This week, I had to postpone the session because I was off to Toronto for a couple of days.  (It was an exciting trip—more to come on that.) But I didn’t want to leave my group on hold for a week, so I made up these envelopes for them to open on the regular session day. Each one had their names and an intricate colouring page on the outside, because who doesn’t love adult colouring, right?  Inside, the homework for this week was based on a post by Elizabeth Gilbert called,  “Stop Going to the Hardware Store for Milk”, which I thought was a BRILLIANT way to get people thinking. We do this so often, in many parts of our lives….go to the wrong places for the things we need, and then keep banging our heads against the wall wondering why things aren’t working. I hope it hit home with a lot of the group.  We’ll find out this week.



So, stay tuned for week four.
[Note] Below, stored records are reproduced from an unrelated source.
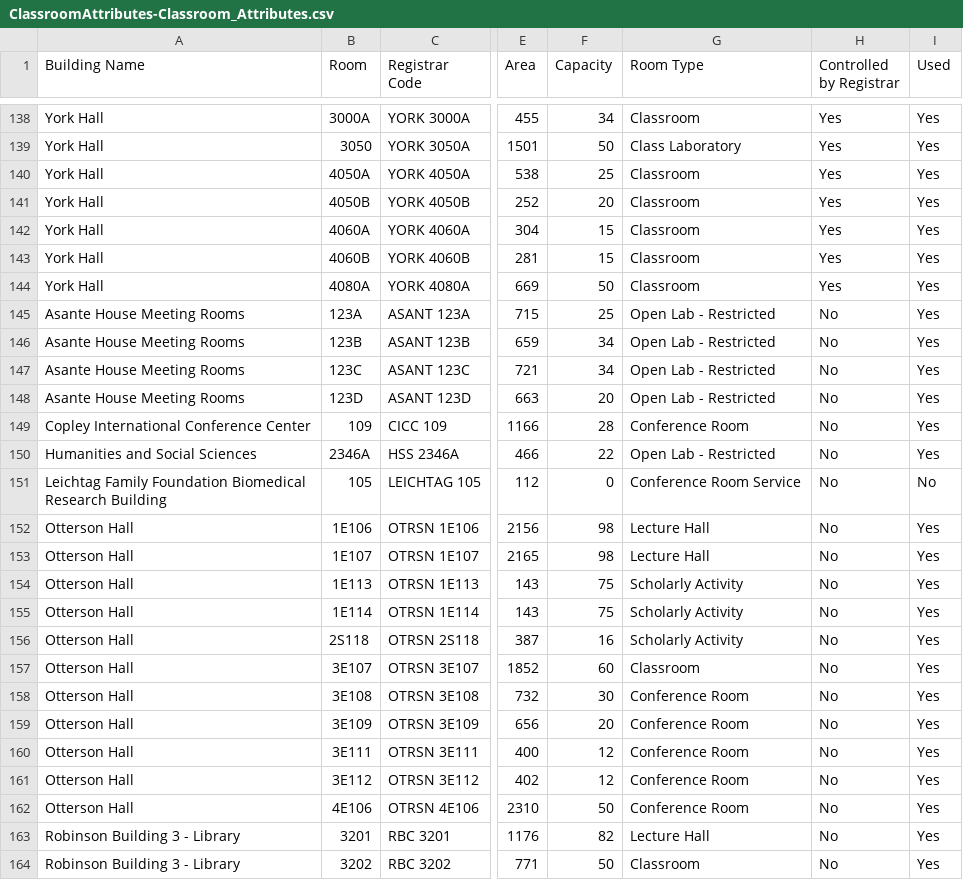
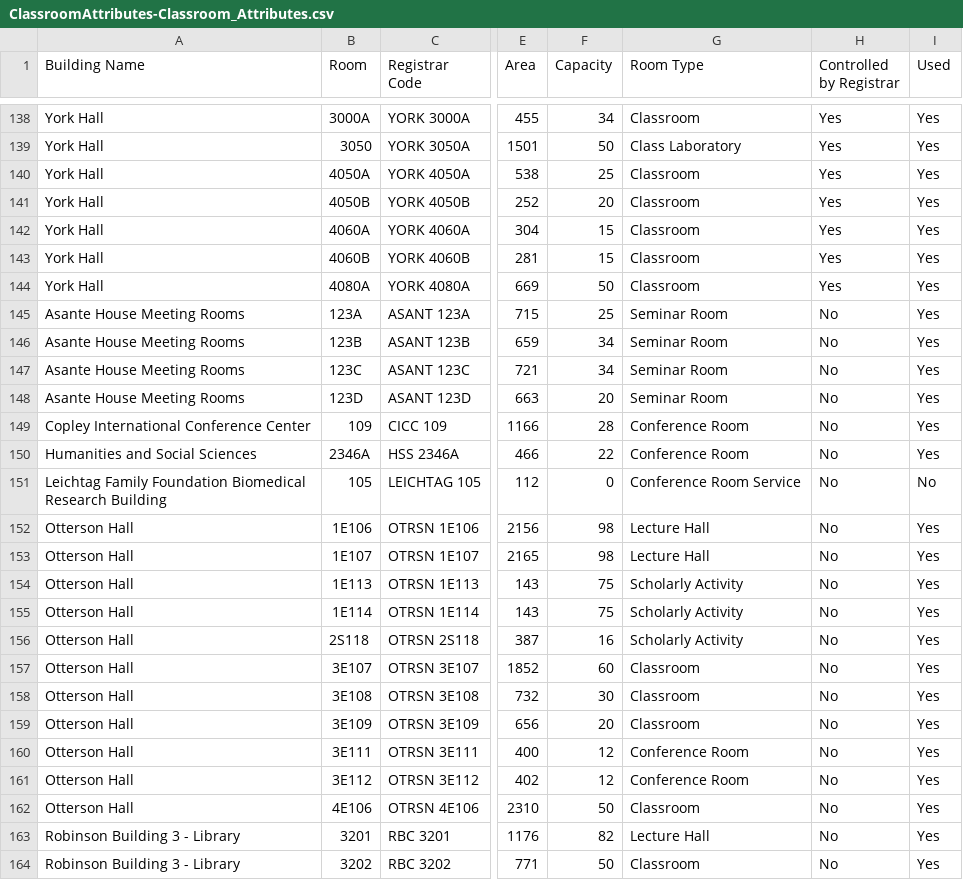
Before and after one commit to ucsd-ets/tritongpt-sitemaps, a CSV file: classroom_details/ClassroomAttributes-Classroom_Attributes.csv, drawn as a sheet; only a part is shown, gaps mark what is left out; the diff names each change by its address in the sheet, - before the commit and + after, or states it on an @@ line.

```diff
--- a/classroom_details/ClassroomAttributes-Classroom_Attributes.csv
+++ b/classroom_details/ClassroomAttributes-Classroom_Attributes.csv
-G145:G148 (Room Type): Open Lab - Restricted
+G145:G148 (Room Type): Seminar Room
-G150 (Room Type): Open Lab - Restricted
+G150 (Room Type): Conference Room
-G158:G159 (Room Type): Conference Room
+G158:G159 (Room Type): Classroom
-G162 (Room Type): Conference Room
+G162 (Room Type): Classroom
```
Also changed, not shown: classroom_details/ClassroomAttributes-Media_Equipment.csv, 2 other files.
I feel like we’ve turned a corner and are about to discover something amazing!



heidi sinnett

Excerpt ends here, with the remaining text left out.